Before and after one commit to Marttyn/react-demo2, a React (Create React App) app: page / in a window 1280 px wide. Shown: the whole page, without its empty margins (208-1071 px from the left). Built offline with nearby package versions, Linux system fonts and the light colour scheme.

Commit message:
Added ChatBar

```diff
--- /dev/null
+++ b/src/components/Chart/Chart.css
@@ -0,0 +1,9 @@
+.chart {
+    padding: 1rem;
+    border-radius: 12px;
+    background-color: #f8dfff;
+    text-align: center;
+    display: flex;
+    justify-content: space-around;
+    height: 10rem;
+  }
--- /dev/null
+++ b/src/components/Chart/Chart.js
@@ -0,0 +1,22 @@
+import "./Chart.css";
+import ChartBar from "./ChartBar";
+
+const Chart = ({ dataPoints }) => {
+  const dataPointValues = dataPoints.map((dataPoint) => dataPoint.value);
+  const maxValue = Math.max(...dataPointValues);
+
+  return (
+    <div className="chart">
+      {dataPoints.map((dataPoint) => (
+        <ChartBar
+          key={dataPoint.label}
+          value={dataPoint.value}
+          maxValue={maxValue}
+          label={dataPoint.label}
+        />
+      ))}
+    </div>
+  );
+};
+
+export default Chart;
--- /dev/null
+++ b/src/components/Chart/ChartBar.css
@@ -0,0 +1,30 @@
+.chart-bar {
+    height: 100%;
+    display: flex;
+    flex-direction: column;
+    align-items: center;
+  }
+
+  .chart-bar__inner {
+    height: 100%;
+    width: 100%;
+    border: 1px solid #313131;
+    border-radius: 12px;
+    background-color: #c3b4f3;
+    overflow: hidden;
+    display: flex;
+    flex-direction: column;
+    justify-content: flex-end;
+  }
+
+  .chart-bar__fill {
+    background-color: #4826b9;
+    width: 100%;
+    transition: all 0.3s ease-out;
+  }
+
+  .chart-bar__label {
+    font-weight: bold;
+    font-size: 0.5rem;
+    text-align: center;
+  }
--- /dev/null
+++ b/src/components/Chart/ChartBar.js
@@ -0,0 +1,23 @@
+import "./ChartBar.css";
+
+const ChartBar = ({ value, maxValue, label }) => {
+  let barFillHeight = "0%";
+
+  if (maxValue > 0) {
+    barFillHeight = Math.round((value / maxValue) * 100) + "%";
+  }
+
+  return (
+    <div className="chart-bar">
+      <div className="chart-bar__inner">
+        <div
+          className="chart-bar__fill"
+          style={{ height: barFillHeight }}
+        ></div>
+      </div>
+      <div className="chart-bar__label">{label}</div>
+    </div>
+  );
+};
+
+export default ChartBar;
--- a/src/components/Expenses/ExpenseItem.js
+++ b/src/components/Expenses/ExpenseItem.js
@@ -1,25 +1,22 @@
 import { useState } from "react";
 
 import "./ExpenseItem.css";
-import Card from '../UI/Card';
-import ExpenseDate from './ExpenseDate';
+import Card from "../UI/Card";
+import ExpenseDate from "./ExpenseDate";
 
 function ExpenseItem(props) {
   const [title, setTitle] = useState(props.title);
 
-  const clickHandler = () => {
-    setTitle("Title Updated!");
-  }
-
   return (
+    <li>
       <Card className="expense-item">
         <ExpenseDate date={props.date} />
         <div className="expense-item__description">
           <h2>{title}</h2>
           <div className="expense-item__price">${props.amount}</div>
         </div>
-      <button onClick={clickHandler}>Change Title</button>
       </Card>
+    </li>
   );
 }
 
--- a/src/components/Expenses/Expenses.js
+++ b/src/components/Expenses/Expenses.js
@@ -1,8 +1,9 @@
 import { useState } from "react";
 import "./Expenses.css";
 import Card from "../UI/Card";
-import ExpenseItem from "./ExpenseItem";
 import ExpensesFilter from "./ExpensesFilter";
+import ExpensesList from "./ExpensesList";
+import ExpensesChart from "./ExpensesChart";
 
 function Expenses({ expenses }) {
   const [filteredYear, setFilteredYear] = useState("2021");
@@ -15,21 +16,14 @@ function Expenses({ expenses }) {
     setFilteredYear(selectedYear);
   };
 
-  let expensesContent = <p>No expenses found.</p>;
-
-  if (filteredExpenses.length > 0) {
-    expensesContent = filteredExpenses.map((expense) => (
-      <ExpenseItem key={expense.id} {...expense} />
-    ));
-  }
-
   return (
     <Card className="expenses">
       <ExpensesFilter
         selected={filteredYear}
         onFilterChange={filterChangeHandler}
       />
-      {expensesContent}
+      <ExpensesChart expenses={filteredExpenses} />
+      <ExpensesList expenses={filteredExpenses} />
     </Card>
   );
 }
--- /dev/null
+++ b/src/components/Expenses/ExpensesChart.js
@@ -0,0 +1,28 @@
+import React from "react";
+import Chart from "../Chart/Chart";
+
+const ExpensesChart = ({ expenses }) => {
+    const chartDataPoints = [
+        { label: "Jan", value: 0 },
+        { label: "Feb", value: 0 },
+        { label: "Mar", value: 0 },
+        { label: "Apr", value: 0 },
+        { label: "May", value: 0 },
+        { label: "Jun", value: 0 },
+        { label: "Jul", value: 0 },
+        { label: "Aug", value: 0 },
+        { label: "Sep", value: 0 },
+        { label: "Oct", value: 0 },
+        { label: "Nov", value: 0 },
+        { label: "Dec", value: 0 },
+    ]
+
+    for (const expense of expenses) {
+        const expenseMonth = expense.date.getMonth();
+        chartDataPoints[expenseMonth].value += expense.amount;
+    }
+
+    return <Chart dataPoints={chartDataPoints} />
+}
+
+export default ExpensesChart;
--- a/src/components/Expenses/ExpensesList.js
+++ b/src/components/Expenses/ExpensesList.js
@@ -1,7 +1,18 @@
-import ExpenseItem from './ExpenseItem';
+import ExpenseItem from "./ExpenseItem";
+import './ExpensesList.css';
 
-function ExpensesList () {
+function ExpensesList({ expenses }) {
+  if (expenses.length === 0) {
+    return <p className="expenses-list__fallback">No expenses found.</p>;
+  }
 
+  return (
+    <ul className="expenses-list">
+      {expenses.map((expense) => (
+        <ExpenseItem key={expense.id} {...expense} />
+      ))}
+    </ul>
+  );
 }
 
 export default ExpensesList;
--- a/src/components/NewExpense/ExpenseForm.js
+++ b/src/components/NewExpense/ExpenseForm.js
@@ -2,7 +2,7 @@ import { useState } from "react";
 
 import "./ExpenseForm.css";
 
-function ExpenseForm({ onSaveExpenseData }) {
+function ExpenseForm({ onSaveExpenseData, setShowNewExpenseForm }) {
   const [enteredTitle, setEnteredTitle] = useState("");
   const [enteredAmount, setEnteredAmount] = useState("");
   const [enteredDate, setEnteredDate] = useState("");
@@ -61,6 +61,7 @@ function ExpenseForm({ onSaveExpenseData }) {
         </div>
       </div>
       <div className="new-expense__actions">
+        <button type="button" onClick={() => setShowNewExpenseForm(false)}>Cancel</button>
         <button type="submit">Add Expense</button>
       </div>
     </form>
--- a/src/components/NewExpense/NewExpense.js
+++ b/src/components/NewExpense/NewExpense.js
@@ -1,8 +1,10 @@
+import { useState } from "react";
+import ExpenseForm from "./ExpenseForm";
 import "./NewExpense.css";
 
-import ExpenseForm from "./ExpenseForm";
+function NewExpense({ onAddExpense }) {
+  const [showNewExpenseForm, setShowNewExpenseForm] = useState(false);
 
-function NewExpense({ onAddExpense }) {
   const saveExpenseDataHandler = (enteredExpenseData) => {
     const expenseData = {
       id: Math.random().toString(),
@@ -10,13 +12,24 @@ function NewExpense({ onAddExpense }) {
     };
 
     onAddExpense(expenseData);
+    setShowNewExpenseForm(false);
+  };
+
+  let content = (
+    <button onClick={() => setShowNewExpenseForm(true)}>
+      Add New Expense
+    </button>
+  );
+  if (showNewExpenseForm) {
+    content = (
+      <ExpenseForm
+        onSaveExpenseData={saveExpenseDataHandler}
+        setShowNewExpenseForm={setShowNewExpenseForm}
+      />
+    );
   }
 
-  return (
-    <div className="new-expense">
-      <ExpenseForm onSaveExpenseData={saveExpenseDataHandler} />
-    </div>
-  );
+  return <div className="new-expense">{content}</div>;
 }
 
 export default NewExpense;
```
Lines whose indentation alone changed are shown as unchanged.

********

*Your task*: Search the data above for "ExpensesList" and copy every line where it turns up.

*Response*:
+import ExpensesList from "./ExpensesList";
+      <ExpensesList expenses={filteredExpenses} />
--- a/src/components/Expenses/ExpensesList.js
+++ b/src/components/Expenses/ExpensesList.js
+import './ExpensesList.css';
-function ExpensesList () {
+function ExpensesList({ expenses }) {
 export default ExpensesList;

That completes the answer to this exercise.